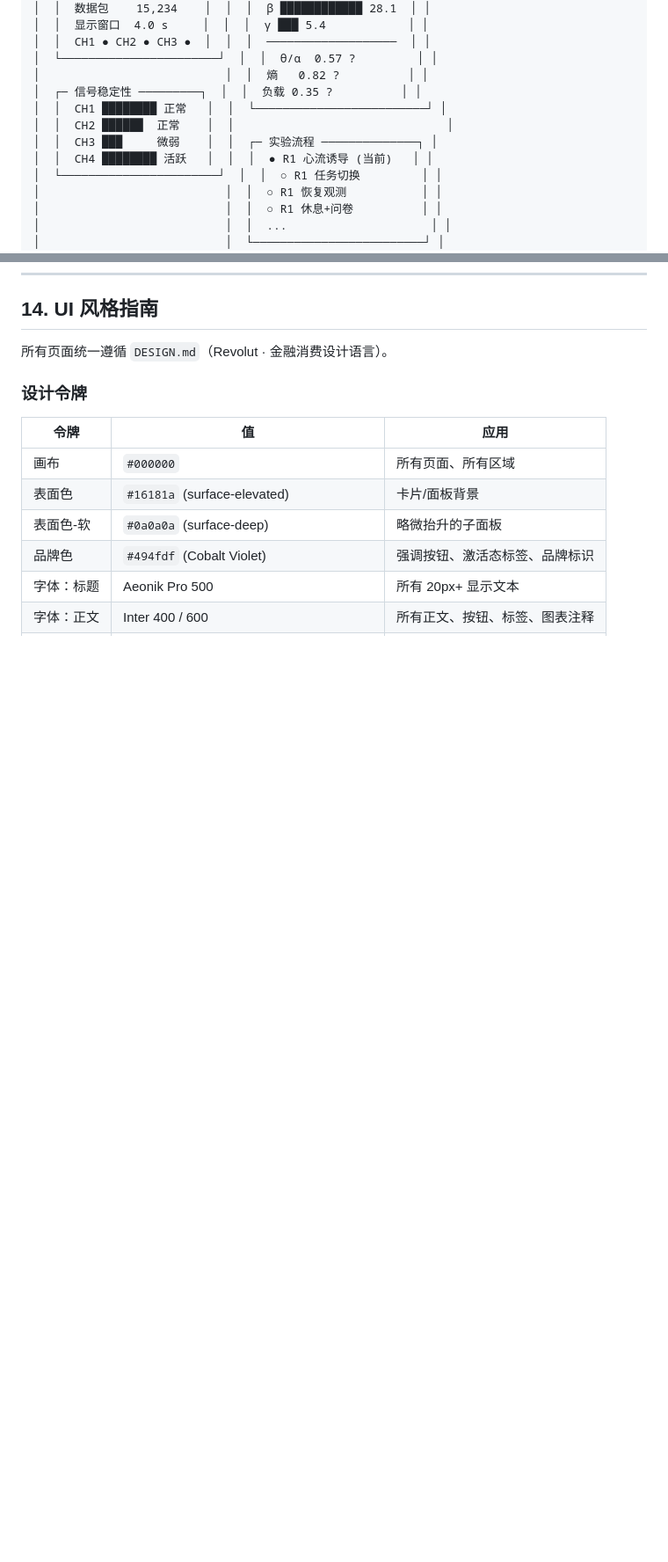
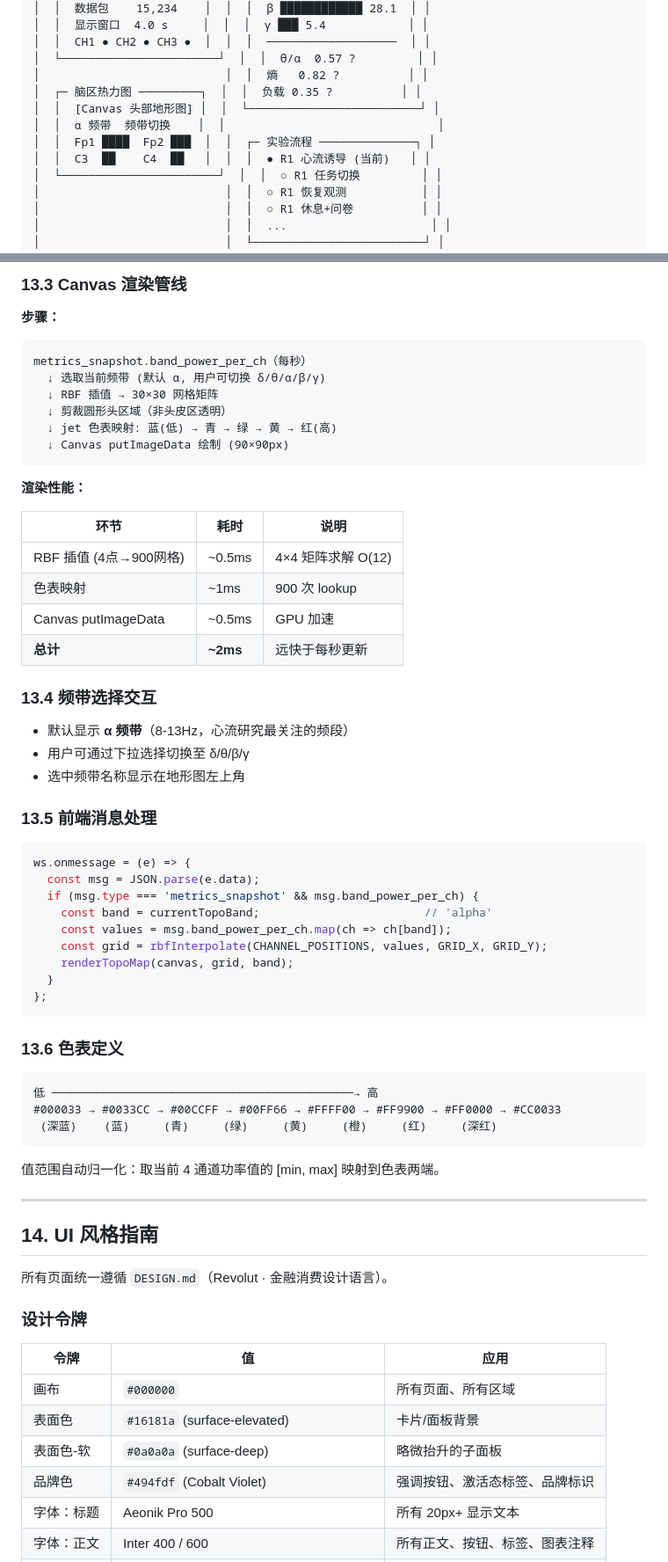
Before and after one commit to TiantianYZJ/NeuroLink-EEG, a Markdown page: docs/specs/2026-07-13-eeg-experiment-platform-design.md, 2 parts joined by grey strips. Shown at 88% size. Drawn GitHub-style; blank space fills up the shorter version.

````diff
--- a/docs/specs/2026-07-13-eeg-experiment-platform-design.md
+++ b/docs/specs/2026-07-13-eeg-experiment-platform-design.md
@@ -189,11 +189,11 @@ public/
 │  │  CH1 ● CH2 ● CH3 ●  │  │  │  ───────────────────  │ │
 │  └───────────────────────┘  │  │  θ/α  0.57 ?         │ │
 │                           │  │  熵   0.82 ?          │ │
-│  ┌─ 信号稳定性 ─────────┐  │  │  负载 0.35 ?          │ │
-│  │  CH1 ████████ 正常   │  │  └─────────────────────────┘ │
-│  │  CH2 ██████  正常    │  │                               │
-│  │  CH3 ███     微弱    │  │  ┌─ 实验流程 ──────────────┐ │
-│  │  CH4 ████████ 活跃   │  │  │  ● R1 心流诱导 (当前)   │ │
+│  ┌─ 脑区热力图 ─────────┐  │  │  负载 0.35 ?          │ │
+│  │  [Canvas 头部地形图] │  │  └─────────────────────────┘ │
+│  │  α 频带  频带切换    │  │                               │
+│  │  Fp1 ████  Fp2 ███  │  │  ┌─ 实验流程 ──────────────┐ │
+│  │  C3  ██    C4  ██   │  │  │  ● R1 心流诱导 (当前)   │ │
 │  └───────────────────────┘  │  │  ○ R1 任务切换         │ │
 │                           │  │  ○ R1 恢复观测           │ │
 │                           │  │  ○ R1 休息+问卷          │ │
@@ -1282,3 +1381,57 @@ metrics_snapshot 写入: 1 行/秒 (轻量 INSERT)
+### 13.3 Canvas 渲染管线
+
+**步骤：**
+
+```
+metrics_snapshot.band_power_per_ch（每秒）
+  ↓ 选取当前频带 (默认 α, 用户可切换 δ/θ/α/β/γ)
+  ↓ RBF 插值 → 30×30 网格矩阵
+  ↓ 剪裁圆形头区域（非头皮区透明）
+  ↓ jet 色表映射: 蓝(低) → 青 → 绿 → 黄 → 红(高)
+  ↓ Canvas putImageData 绘制 (90×90px)
+```
+
+**渲染性能：**
+
+| 环节 | 耗时 | 说明 |
+|------|------|------|
+| RBF 插值 (4点→900网格) | ~0.5ms | 4×4 矩阵求解 O(12) |
+| 色表映射 | ~1ms | 900 次 lookup |
+| Canvas putImageData | ~0.5ms | GPU 加速 |
+| **总计** | **~2ms** | 远快于每秒更新 |
+
+### 13.4 频带选择交互
+
+- 默认显示 **α 频带**（8-13Hz，心流研究最关注的频段）
+- 用户可通过下拉选择切换至 δ/θ/β/γ
+- 选中频带名称显示在地形图左上角
+
+### 13.5 前端消息处理
+
+```javascript
+ws.onmessage = (e) => {
+  const msg = JSON.parse(e.data);
+  if (msg.type === 'metrics_snapshot' && msg.band_power_per_ch) {
+    const band = currentTopoBand;                        // 'alpha'
+    const values = msg.band_power_per_ch.map(ch => ch[band]);
+    const grid = rbfInterpolate(CHANNEL_POSITIONS, values, GRID_X, GRID_Y);
+    renderTopoMap(canvas, grid, band);
+  }
+};
+```
+
+### 13.6 色表定义
+
+```
+低 ────────────────────────────────────────────→ 高
+#000033 → #0033CC → #00CCFF → #00FF66 → #FFFF00 → #FF9900 → #FF0000 → #CC0033
+ (深蓝)    (蓝)     (青)     (绿)     (黄)     (橙)     (红)     (深红)
+```
+
+值范围自动归一化：取当前 4 通道功率值的 [min, max] 映射到色表两端。
+
+---
+
 ## 14. UI 风格指南
 
 所有页面统一遵循 `DESIGN.md`（Revolut · 金融消费设计语言）。
````
Also changed, not shown: other parts of docs/specs/2026-07-13-eeg-experiment-platform-design.md (+108 -6 lines).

> **Aim of the exercise**
Provide nothing but the number of lines in the material above in which the string "parts" is found.

> **Result for this task**
2